One AL All-Star, who did not want to be named, says of Hernandez, "Wow! He had the best stuff of any pitcher I saw all last year. I came into that game locked in, red hot, and he shut me down."
Hernandez is a confident sort who in Double A pitched with FELIX EL CARTELUA embroidered on his glove, which makes him a self-proclaimed "badass." Asked what he thinks of his 12-start cameo last year, when big leaguers batted .203 against the teenager, he throws his head back, grins and purrs, "What do you think?" Asked what he loves most about pitching, he declares, "Strikeouts. They are the best. A good feeling."
"It's his demeanor on the mound that sets him apart from other guys with stuff," says former Seattle catcher Dan Wilson. "He's got great confidence, and it's not the kind of confidence that's going to get him in trouble.
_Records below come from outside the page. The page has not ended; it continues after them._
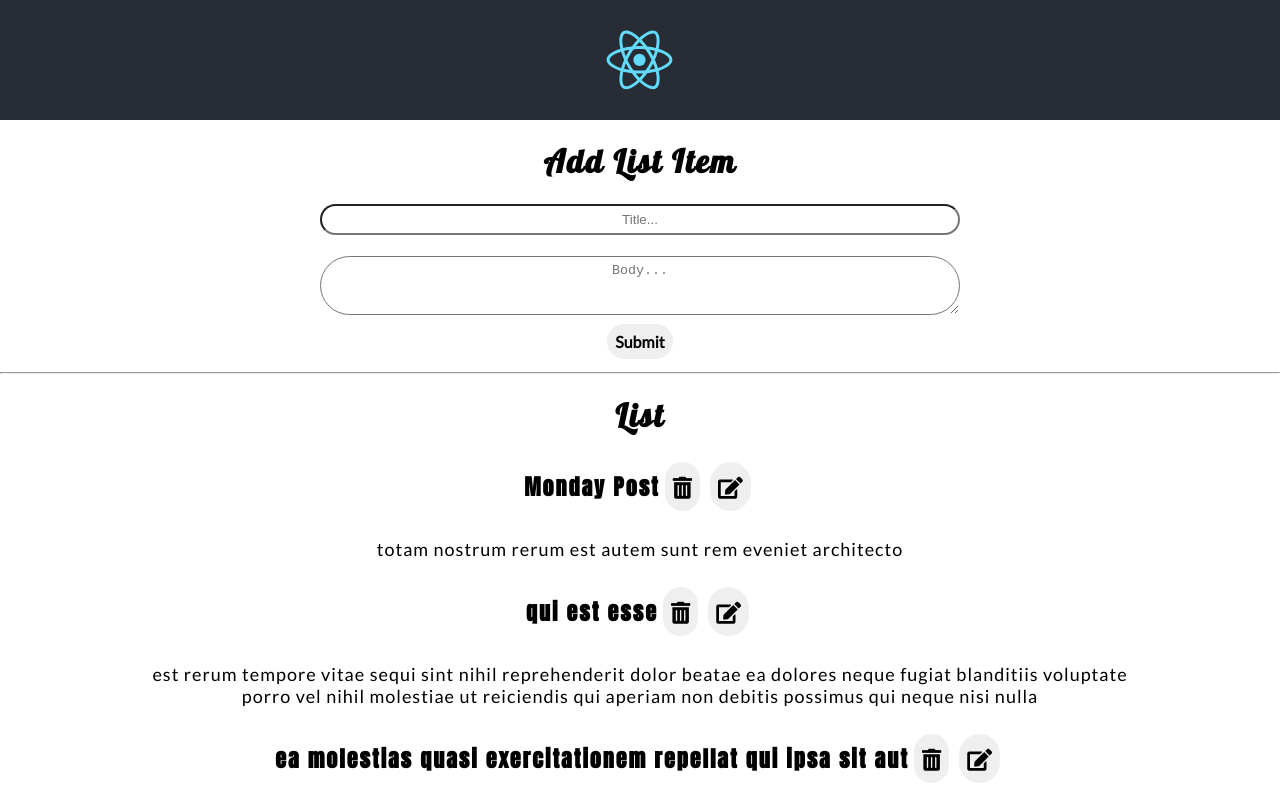
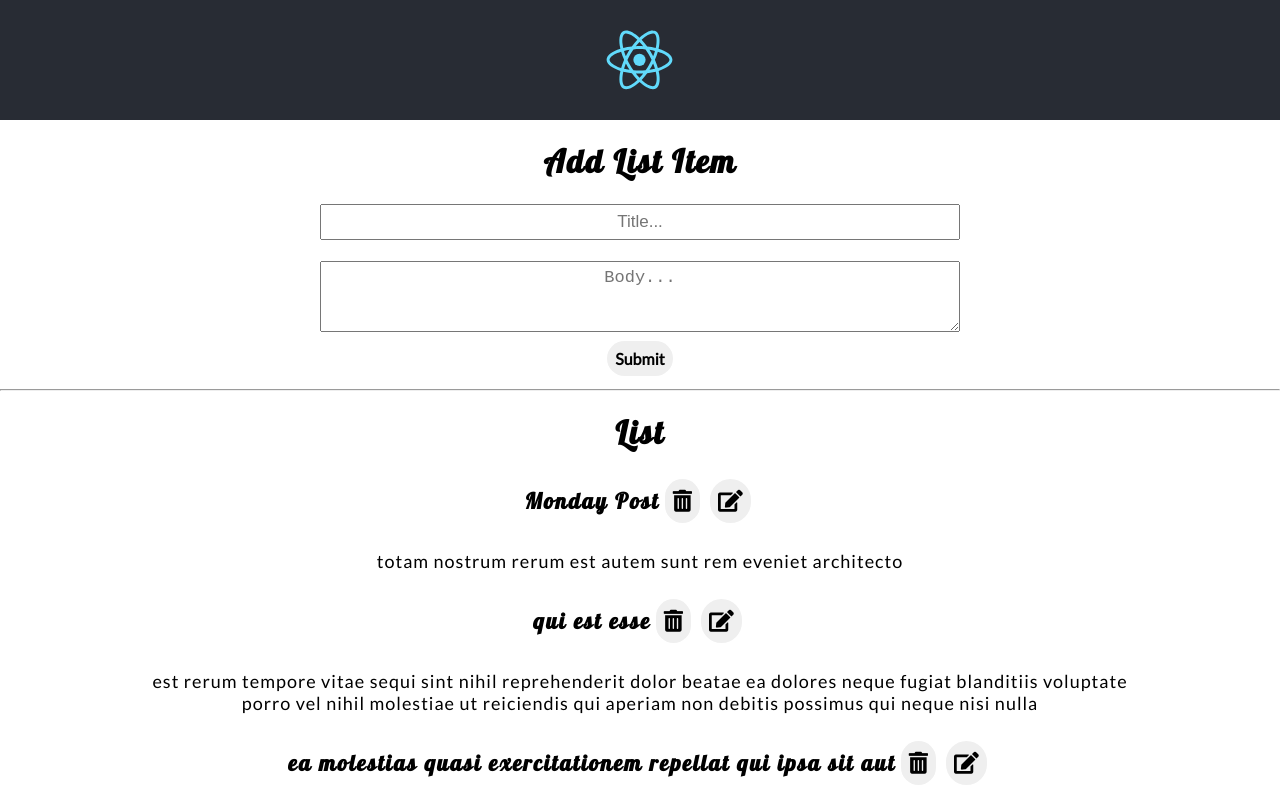
Before and after one commit to ElAndy94/todo-list, a React (Create React App) app: page / in a window 1280 px wide. Shown: the top 800 px of the page. Built offline with nearby package versions, Linux system fonts and the light colour scheme.

Commit message:
Styling changes

```diff
--- a/src/components/Lists/List.css
+++ b/src/components/Lists/List.css
@@ -18,8 +18,9 @@
 
 
 .title__font--list {
-    font-family: 'Anton', sans-serif;
+    font-family: 'Lobster', cursive;
     letter-spacing: 2px;
+    /* font-family: 'Anton', sans-serif; */
 }
 
 .smaller {
@@ -39,16 +40,18 @@ input[type=text] {
     padding: 6px 10px;
     margin: 1px 0;
     box-sizing: border-box;
-    border-radius: 100px;
+    font-size: 17px;
+    /* border-radius: 100px; */
 }
 
 textarea[type=text] {
     text-align: center;
     width: 50%;
     box-sizing: border-box;
-    border-radius: 100px;
     padding: 6px 10px;
     margin: 1px 0;
+    font-size: 17px;
+    /* border-radius: 100px; */
 }
 
 @keyframes standOut {
--- a/src/store/actions/list.js
+++ b/src/store/actions/list.js
@@ -87,7 +87,6 @@ export const deleteItem = (id, prevFiltered) => dispatch => {
 };
 
 export const editItem = (data, prevFiltered) => dispatch => {
-    console.log(data);
     if (prevFiltered) {
         filteredItems = filteredItems.map( (item) => {
             if (item.id === data.id) {
```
He knows he can throw any pitch at any time to get you out."
Scouted at 14 and signed at 16 for a $710,000 bonus, Hernandez is the heir to Pedro Martinez, who broke out in 1997 at age 25 as the next great sensation in pitching, someone who imbues those 30 or so days and nights that he's on the mound with rock-concert energy.
Asked where else he might be at 20 if not so blessed, Hernandez is stupefied for a moment, as if such a thought has never occurred to him, then finally says, "Actually, in my bed. I like to sleep. Just relaxing. Or maybe college."
He adds, "I want to be in this game for as long as I can. This is what I love to do."
This purpose, this talent, is all he's ever known. It's as natural and as immutable as the Cordillera de la Costa that looms over Valencia.